Study of the world about me – as well as that between my ears – convinces me that we have no idea the extent to which we evaluate humans based on how they look. We make assumptions all the time that outsides of a person (physique, accent, behaviors) accurately reveal their insides. What that person wants. How smart that person is. Who that person is, essentially.
Owen is here to remind us of how little we actually know, of even the most basic kind of knowing, about him, or possibly anyone else.
i am an autistic person who loves plastic. the fact is that the plastic loves me. i actually hate playing with plastic. but I have no ability to stop my hands. i think that kind of stinks. you think you know who I am. but the fact is that that is not the real me. the real me is buried under all the behaviors. just remember that the next time you see me.
i believe i will overcome the obsession. i will no longer be plastic man.
Owen wrote this in response to a call for articles on the topic of sensory experience. It was published in the volume 25, Spring 2019 edition of The Communicator, a publication of the Autism National Committee. A few corrections were made of errors caused by involuntary moments, and spaces were added between sentences for clarity, otherwise it is as originally typed by the author, using supported communication. In supported communication the partner resists movements by the typer, and this resistance and emotional support allows a person with movement challenges to focus his movement and get his words down. For Owen to generate a capital letter requires a three step process with caps lock. He doesn’t always bother with them. Getting his body to sit still, and his hand to follow the direction of his mind is more important, most of the time.

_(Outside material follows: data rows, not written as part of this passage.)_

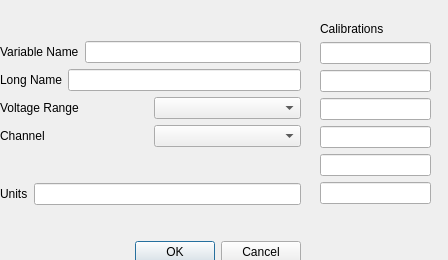
NCAR/nidas, file src/nidas/apps/config/AddA2DVariableComboDialog.ui: the form before one commit.
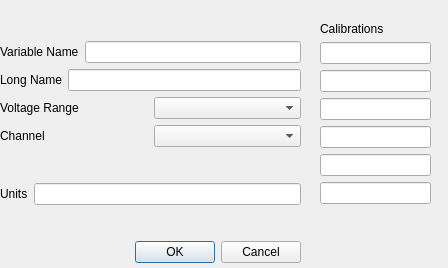
The form after the commit.

Commit message: Improve behavior of the dialog for adding A2D Variables.

```diff
--- a/src/nidas/apps/config/AddA2DVariableComboDialog.ui
+++ b/src/nidas/apps/config/AddA2DVariableComboDialog.ui
@@ -7,7 +7,7 @@
     <x>0</x>
     <y>0</y>
     <width>448</width>
-    <height>260</height>
+    <height>268</height>
    </rect>
   </property>
   <property name="sizePolicy">
@@ -19,7 +19,7 @@
   <property name="windowTitle">
    <string>Add Variable</string>
   </property>
-  <widget class="QWidget" name="">
+  <widget class="QWidget" name="layoutWidget">
    <property name="geometry">
     <rect>
      <x>320</x>
@@ -82,7 +82,7 @@
     </item>
    </layout>
   </widget>
-  <widget class="QWidget" name="">
+  <widget class="QWidget" name="layoutWidget">
    <property name="geometry">
     <rect>
      <x>0</x>
```
Left out of the diff: 31 changed lines with no effect on the pictures. The commit also changes 1 other file.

I so love reading Owen Stories. Whether he can believe it or not, his struggles are not uncommon in many ways, and I find inspiration in his fortitude and reflectiveness.
I sometimes notice that it can be tricky to determine how to respond to the challenges of child of a broken home. It can be unclear if his acting out is normal, requiring common disciplinary response, or a result of the unfortunate circumstances requiring compassion and more gentleness. I have a friend with a teenage son with epilepsy, which was extremely debilitating when he was a pre-teen. It was difficult to tell if his contrariness was to be disciplined or tolerated with understanding and compassion.
I struggle with my own compulsions of some similarity and some differences to Owens. One similarity is that they distance me from people and opportunity to fix misunderstandings.
While his challenges are both different and to a greater degree than most, the place to learn the lessons offered is a place we all share.
Just some reactive thoughts…..
His work touches me and inspires me. I hope that he can know that through all of the mental clutter that his body creates, by sharing his story he is doing Good in the world.
Owen, this is great. I really enjoyed reading it. I thought it was so cool how you personified the plastic. You gave it a voice, kind of as a symbol of finding your own voice. Keep writing and piecing your own voice together. We want to hear it!